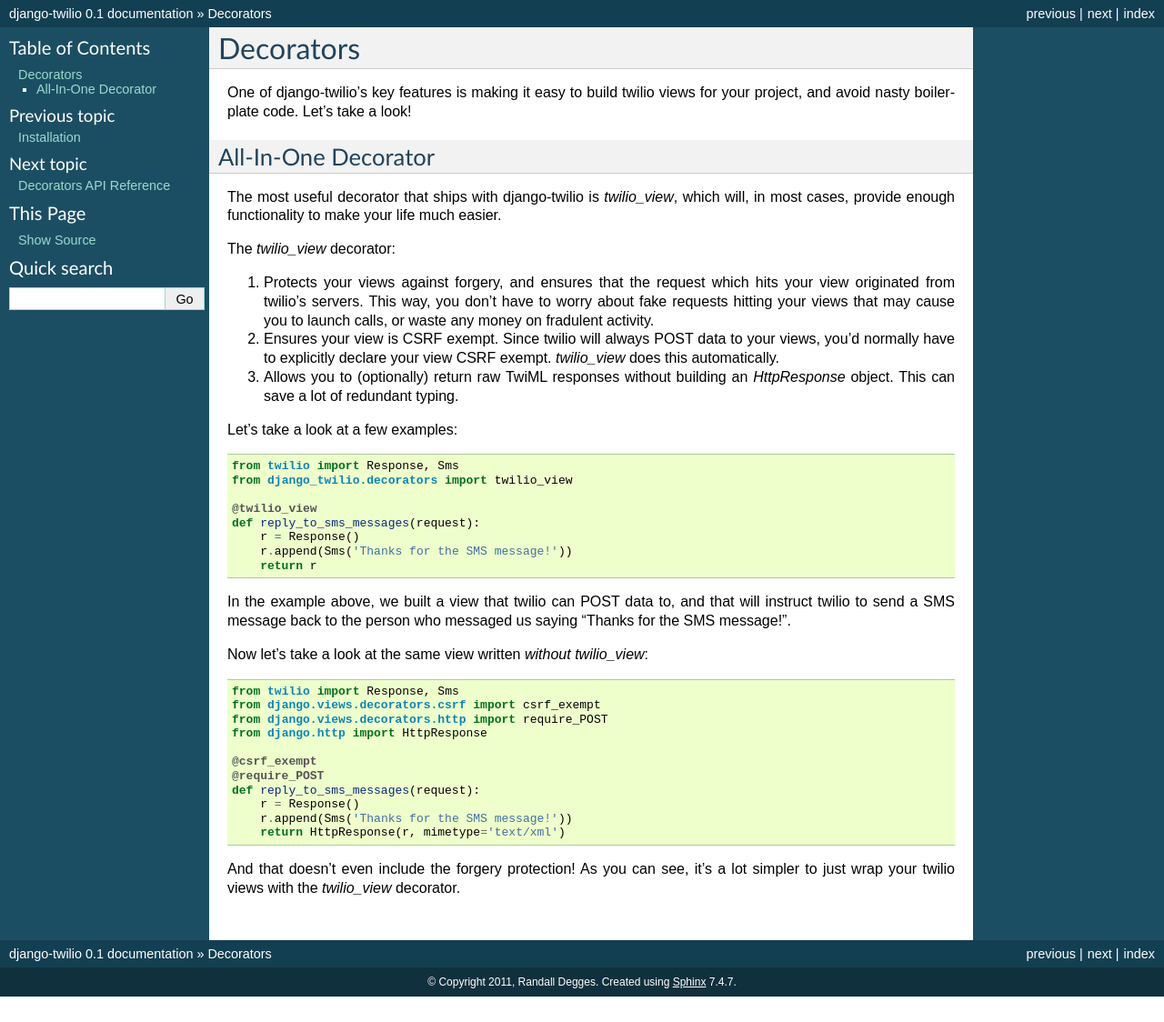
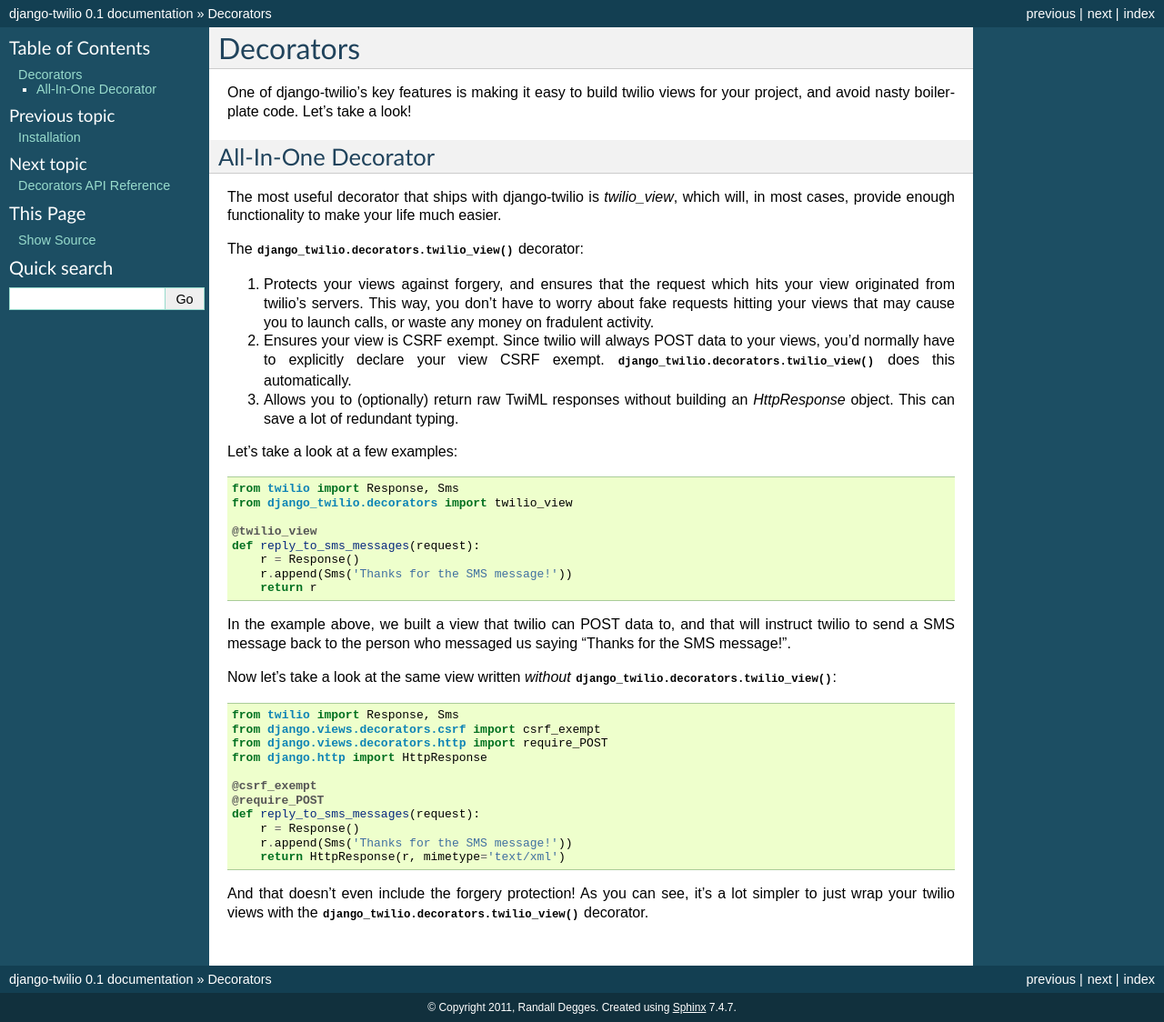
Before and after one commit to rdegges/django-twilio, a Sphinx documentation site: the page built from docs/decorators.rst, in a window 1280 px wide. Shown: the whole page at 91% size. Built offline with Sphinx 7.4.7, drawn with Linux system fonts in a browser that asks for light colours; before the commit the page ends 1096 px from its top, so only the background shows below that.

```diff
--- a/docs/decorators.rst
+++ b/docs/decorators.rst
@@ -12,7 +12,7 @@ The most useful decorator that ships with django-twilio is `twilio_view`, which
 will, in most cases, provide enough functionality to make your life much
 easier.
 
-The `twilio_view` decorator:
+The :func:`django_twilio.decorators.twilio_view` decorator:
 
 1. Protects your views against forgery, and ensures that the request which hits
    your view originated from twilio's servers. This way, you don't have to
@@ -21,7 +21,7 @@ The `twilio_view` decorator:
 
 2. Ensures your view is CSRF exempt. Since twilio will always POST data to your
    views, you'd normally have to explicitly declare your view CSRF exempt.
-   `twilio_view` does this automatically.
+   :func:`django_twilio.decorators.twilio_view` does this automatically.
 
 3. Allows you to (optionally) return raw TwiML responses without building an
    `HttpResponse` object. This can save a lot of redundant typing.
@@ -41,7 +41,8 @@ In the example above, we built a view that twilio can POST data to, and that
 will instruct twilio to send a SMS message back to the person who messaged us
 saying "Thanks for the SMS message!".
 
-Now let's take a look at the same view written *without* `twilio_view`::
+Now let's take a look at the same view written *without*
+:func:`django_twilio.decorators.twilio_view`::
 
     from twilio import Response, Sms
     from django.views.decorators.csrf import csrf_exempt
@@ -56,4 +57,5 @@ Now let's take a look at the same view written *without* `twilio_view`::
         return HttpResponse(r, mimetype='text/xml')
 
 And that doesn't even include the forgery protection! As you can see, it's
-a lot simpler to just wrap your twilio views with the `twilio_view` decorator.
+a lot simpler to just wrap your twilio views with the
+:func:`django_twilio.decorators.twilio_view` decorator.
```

§ Work instruction: Which lines of the data include the string "views"? Copy each of them.

§ Exercise solution:
 1. Protects your views against forgery, and ensures that the request which hits
    views, you'd normally have to explicitly declare your view CSRF exempt.
     from django.views.decorators.csrf import csrf_exempt
-a lot simpler to just wrap your twilio views with the `twilio_view` decorator.
+a lot simpler to just wrap your twilio views with the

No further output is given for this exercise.